Pattern electroretinograms from hemifields in normal subjects and patients with glaucoma.
Author Affiliations
  • S L Graham
    Department of Ophthalmology, University of British Columbia, Vancouver, Canada.
  • V A Wong
    Department of Ophthalmology, University of British Columbia, Vancouver, Canada.
  • S M Drance
    Department of Ophthalmology, University of British Columbia, Vancouver, Canada.
  • F S Mikelberg
    Department of Ophthalmology, University of British Columbia, Vancouver, Canada.

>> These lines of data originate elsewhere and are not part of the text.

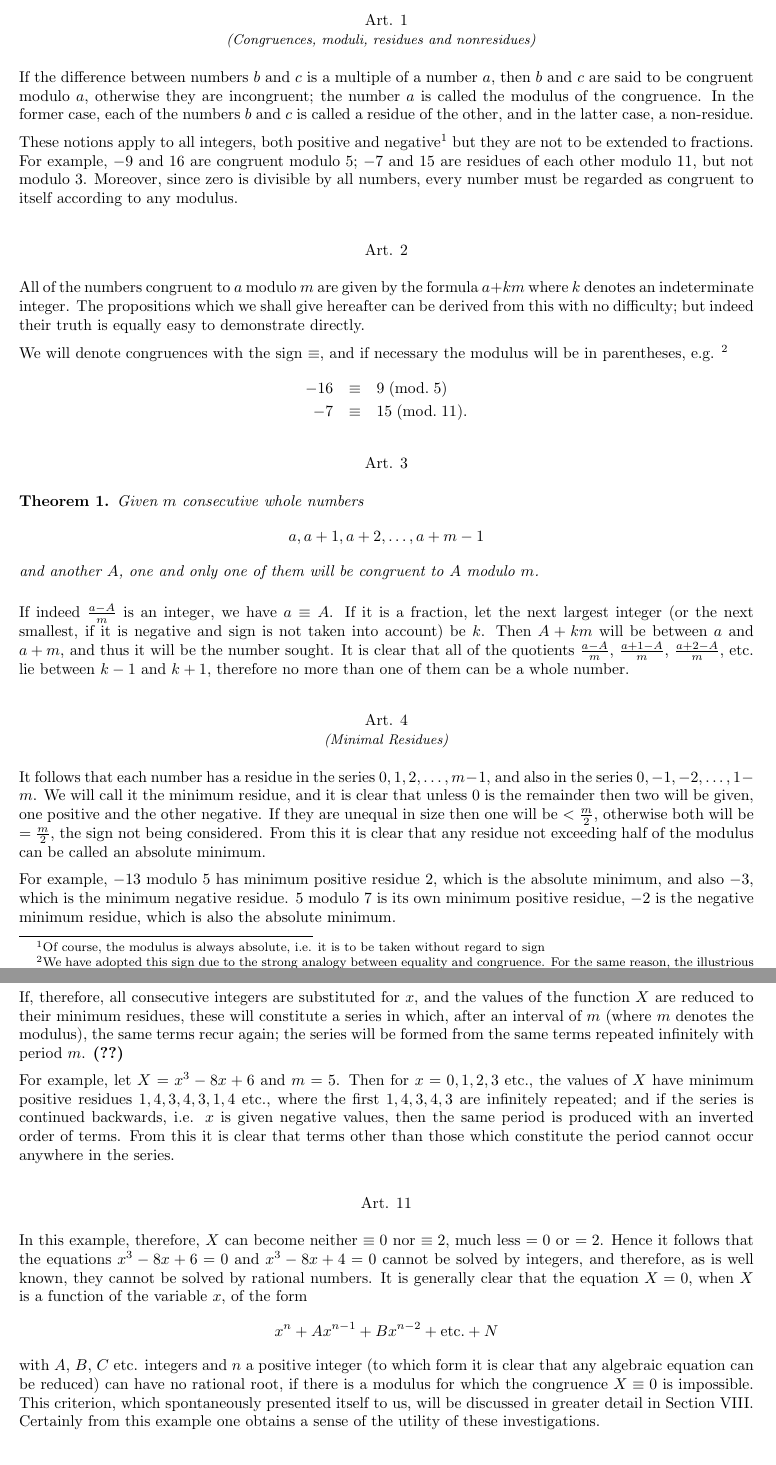
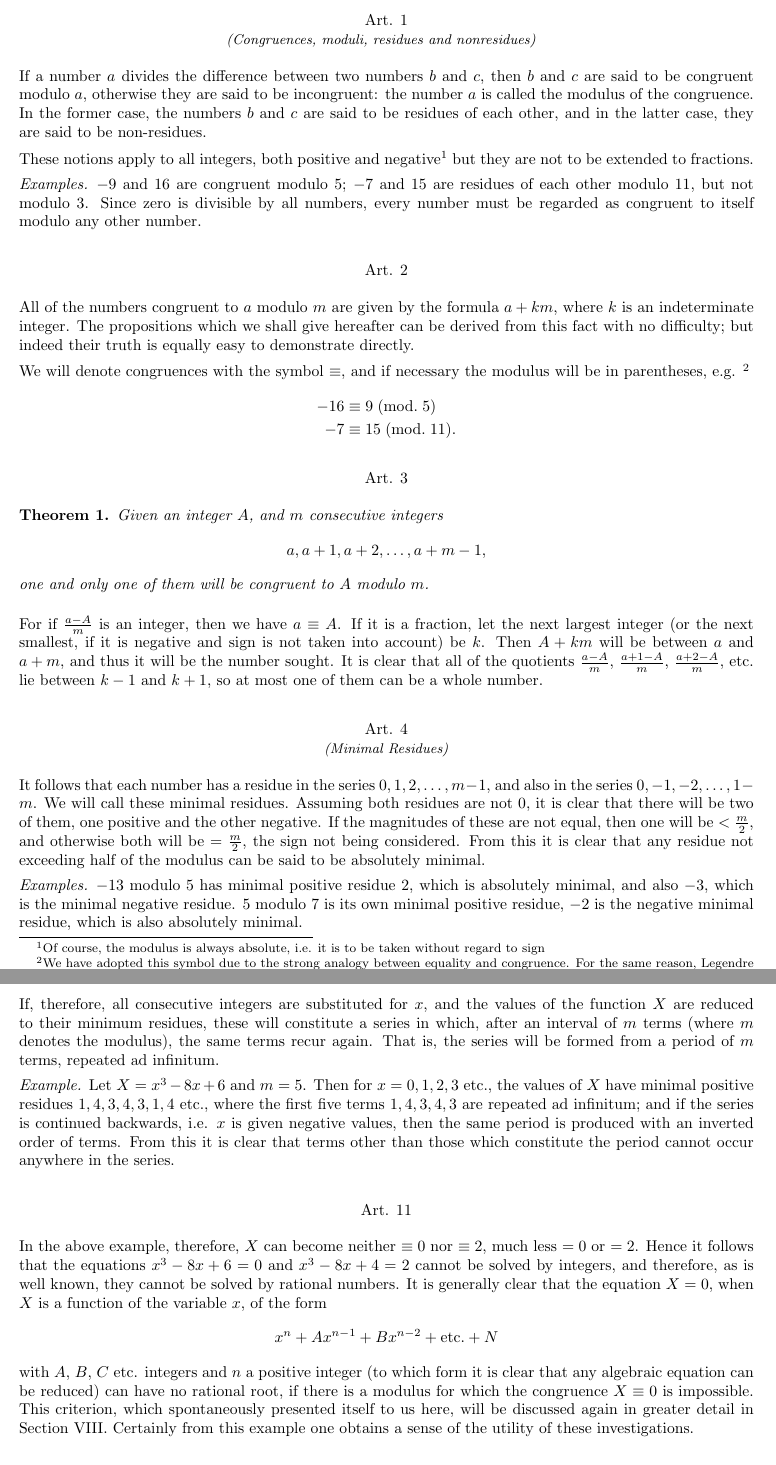
Before and after one commit to TranslatesGauss/Gauss, a LaTeX book (Volume1/Section1.tex): two parts of pages 1 and 3 of 3 before the commit and two parts of pages 1 and 3 of 4 after it, joined at a grey line, cut so that both start at the same text. Compiled offline with pdfLaTeX.

Commit message:
Add files via upload

```diff
--- a/Volume1/Section1.tex
+++ b/Volume1/Section1.tex
@@ -31,29 +35,32 @@
 
 \subsection*{Art. 1\\ \begin{small}\textit{(Congruences, moduli, residues and nonresidues)} \end{small}
 }
- If the difference between numbers $b$ and $c$ is a multiple of a number $a$, then $b$ and $c$ are said to be congruent modulo $a$, otherwise they are incongruent; the number $a$ is called the modulus of the congruence.  In the former case, each of the numbers $b$ and $c$ is called a residue of the other, and in the latter case, a non-residue.
+ If a number $a$ divides the difference between two numbers $b$ and $c$, then $b$ and $c$ are said to be congruent modulo $a$, otherwise they are said to be incongruent: the number $a$ is called the modulus of the congruence.  In the former case, the numbers $b$ and $c$ are said to be residues of each other, and in the latter case, they are said to be non-residues.
 
-These notions apply to all integers, both positive and negative\footnote{Of course, the modulus is always absolute, i.e. it is to be taken without regard to sign}  but they are not to be extended to fractions.  For example, $-9$ and $16$ are congruent modulo $5$; $-7$ and $15$ are residues of each other modulo $11$, but not modulo $3$.  Moreover, since zero is divisible by all numbers, every number must be regarded as congruent to itself according to any modulus.
+These notions apply to all integers, both positive and negative\footnote{Of course, the modulus is always absolute, i.e. it is to be taken without regard to sign}  but they are not to be extended to fractions.
+
+\begin{examples} $-9$ and $16$ are congruent modulo $5$; $-7$ and $15$ are residues of each other modulo $11$, but not modulo $3$. Since zero is divisible by all numbers, every number must be regarded as congruent to itself modulo any other number.  \end{examples}
+
 
 \subsection*{Art. 2}
 
-All of the numbers congruent to $a$ modulo $m$ are given by the formula $a+km$ where $k$ denotes an indeterminate integer.  The propositions which we shall give hereafter can be derived from this with no difficulty; but indeed their truth is equally easy to demonstrate directly.
+All of the numbers congruent to $a$ modulo $m$ are given by the formula $a+km$, where $k$ is an indeterminate integer.  The propositions which we shall give hereafter can be derived from this fact with no difficulty; but indeed their truth is equally easy to demonstrate directly.
 
-We will denote congruences with the sign $\equiv$, and if necessary the modulus will be in parentheses, e.g. \footnote{We have adopted this sign due to the strong analogy between equality and congruence.   For the same reason, the illustrious Legendre used the sign of equality for congruity.  We hesitated to imitate that convention, lest any ambiguity should arise.}
-\begin{eqnarray*} -16 &\equiv& 9 \; (\mathrm{mod.} \; 5) \\
-  -7 &\equiv& 15  \;(\mathrm{mod.} \; 11). \end{eqnarray*}
+We will denote congruences with the symbol $\equiv$, and if necessary the modulus will be in parentheses, e.g. \footnote{We have adopted this symbol due to the strong analogy between equality and congruence.   For the same reason, Legendre used the sign of equality for congruity.  We hesitated to follow that convention, lest any ambiguity should arise.}
+\begin{align*} -16 &\equiv 9 \; (\mathrm{mod.} \; 5) \\
+  -7 &\equiv 15  \;(\mathrm{mod.} \; 11). \end{align*}
 
-\subsection*{Art. 3} \begin{theorem} Given $m$ consecutive whole numbers
-\[ a, a+1, a+2,\dots, a+m-1 \]
-and another $A$, one and only one of them will be congruent to $A$ modulo $m$.
+\subsection*{Art. 3} \begin{theorem} Given an integer $A$, and $m$ consecutive integers
+\[ a, a+1, a+2,\dots, a+m-1, \]
+one and only one of them will be congruent to $A$ modulo $m$.
 \end{theorem}
-If indeed $\frac{a-A}{m}$ is an integer, we have $a \equiv A$.  If it is a fraction, let the next largest integer (or the next smallest, if it is negative and sign is not taken into account) be $k$.  Then $A + km$ will be between $a$ and $a+m$, and thus it will be the number sought.  It is clear that all of the quotients $\frac{a-A}{m}$, $\frac{a+1-A}{m}$, $\frac{a+2-A}{m}$, etc. lie between $k-1$ and $k+1$, therefore no more than one of them can be a whole number.
+For if $\frac{a-A}{m}$ is an integer, then we have $a \equiv A$.  If it is a fraction, let the next largest integer (or the next smallest, if it is negative and sign is not taken into account) be $k$.  Then $A + km$ will be between $a$ and $a+m$, and thus it will be the number sought.  It is clear that all of the quotients $\frac{a-A}{m}$, $\frac{a+1-A}{m}$, $\frac{a+2-A}{m}$, etc. lie between $k-1$ and $k+1$, so at most one of them can be a whole number.
 
-\subsection*{Art. 4 \\ \begin{small}\textit{(Minimal Residues)}\end{small}}  It follows that each number has a residue in the series $0,1,2,\dots,m-1$, and also in the series $0,-1,-2,\dots,1-m$.  We will call it the minimum residue, and it is clear that unless $0$ is the remainder then two will be given, one positive and the other negative.  If they are unequal in size then one will be $< \frac{m}{2}$, otherwise both will be $=\frac{m}{2}$, the sign not being considered.  From this it is clear that any residue not exceeding half of the modulus can be called an absolute minimum.
+\subsection*{Art. 4 \\ \begin{small}\textit{(Minimal Residues)}\end{small}}  It follows that each number has a residue in the series $0,1,2,\dots,m-1$, and also in the series $0,-1,-2,\dots,1-m$.  We will call these minimal residues.  Assuming both residues are not $0$, it is clear that there will be two of them, one positive and the other negative.  If the magnitudes of these are not equal, then one will be $< \frac{m}{2}$, and otherwise both will be $=\frac{m}{2}$, the sign not being considered.  From this it is clear that any residue not exceeding half of the modulus can be said to be absolutely minimal.
 
-For example, $-13$ modulo $5$ has minimum positive residue $2$, which is the absolute minimum, and also $-3$, which is the minimum negative residue.  $5$ modulo $7$ is its own minimum positive residue, $-2$ is the negative minimum residue, which is also the absolute minimum.
+\begin{examples} $-13$ modulo $5$ has minimal positive residue $2$, which is absolutely minimal, and also $-3$, which is the minimal negative residue.  $5$ modulo $7$ is its own minimal positive residue, $-2$ is the negative minimal residue, which is also absolutely minimal. \end{examples}
 
 \subsection*{Art. 5  \\ \begin{small}\textit{(Elementary propositions about congruences)}\end{small}}  Having established these notions, let us collect those properties of congruent numbers which present themselves most immediately.
 
-\begin{proposition} Numbers which are congruent according to a composite modulus, are also congruent according to any divisor of the modulus. \end{proposition}
+\begin{proposition} Numbers which are congruent according to a composite modulus, are also congruent according to any divisor of that modulus. \end{proposition}
 
@@ -87,15 +96,15 @@ Moreover, it is easy to understand how this theorem can be extended to functions
 
 \subsection*{Art. 10}
 
-If, therefore, all consecutive integers are substituted for $x$, and the values of the function $X$ are reduced to their minimum residues, these will constitute a series in which, after an interval of $m$ (where $m$ denotes the modulus), the same terms recur again; the series will be formed from the same terms repeated infinitely with period $m$. \textbf{(??)}
+If, therefore, all consecutive integers are substituted for $x$, and the values of the function $X$ are reduced to their minimum residues, these will constitute a series in which, after an interval of $m$ terms (where $m$ denotes the modulus), the same terms recur again.  That is, the series will be formed from a period of $m$ terms, repeated ad infinitum.
 
-For example, let  $X = x^3 - 8x + 6$ and $m=5$.   Then for $x = 0,1,2,3$ etc., the values of $X$ have minimum positive residues $1,4,3,4,3,1, 4$ etc., where the first $1,4,3,4,3$ are infinitely repeated; and if the series is continued backwards, i.e. $x$ is given negative values, then the same period is produced with an inverted order of terms.  From this it is clear that terms other than those which constitute the period cannot occur anywhere in the series.
+\begin{example} Let  $X = x^3 - 8x + 6$ and $m=5$.   Then for $x = 0,1,2,3$ etc., the values of $X$ have minimal positive residues $1,4,3,4,3,1,4$ etc., where the first five terms $1,4,3,4,3$ are repeated ad infinitum; and if the series is continued backwards, i.e. $x$ is given negative values, then the same period is produced with an inverted order of terms.  From this it is clear that terms other than those which constitute the period cannot occur anywhere in the series. \end{example}
 
 \subsection*{Art. 11}
 
-In this example, therefore, $X$ can become neither $\equiv 0$ nor $\equiv 2$, much less $=0$ or $=2$. Hence it follows  that the equations $x^3 -8x + 6 = 0$ and $x^3 - 8x + 4 =0$ cannot be solved by integers, and therefore, as is well known, they cannot be solved by rational numbers.   It is generally clear that the equation $X=0$, when $X$ is a function of the variable $x$, of the form
+In the above example, therefore, $X$ can become neither $\equiv 0$ nor $\equiv 2$, much less $=0$ or $=2$. Hence it follows  that the equations $x^3 -8x + 6 = 0$ and $x^3 - 8x + 4 =2$ cannot be solved by integers, and therefore, as is well known, they cannot be solved by rational numbers.   It is generally clear that the equation $X=0$, when $X$ is a function of the variable $x$, of the form
 \[ x^n + Ax^{n-1} + Bx^{n-2} + \textrm{etc.} + N \]
-with $A$, $B$, $C$ etc. integers and $n$ a positive integer (to which form it is clear that any algebraic equation can be reduced) can have no rational root, if there is a modulus for which the congruence $X\equiv0$ is impossible.  This criterion, which spontaneously presented itself to us, will be discussed in greater detail in Section VIII.  Certainly from this example one obtains a sense of the utility of these investigations.
+with $A$, $B$, $C$ etc. integers and $n$ a positive integer (to which form it is clear that any algebraic equation can be reduced) can have no rational root, if there is a modulus for which the congruence $X\equiv0$ is impossible.  This criterion, which spontaneously presented itself to us here, will be discussed again in greater detail in Section VIII.  Certainly from this example one obtains a sense of the utility of these investigations.
 
 \subsection*{Art. 12 \\ \begin{small} \textit{(Some applications)} \end{small} }
 
```
Also changed, not shown: Volume1/Section1.pdf, Volume1/Section1.tex (40 more changed lines).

Investigative Ophthalmology & Visual Science August 1994, Vol.35, 3347-3356. doi:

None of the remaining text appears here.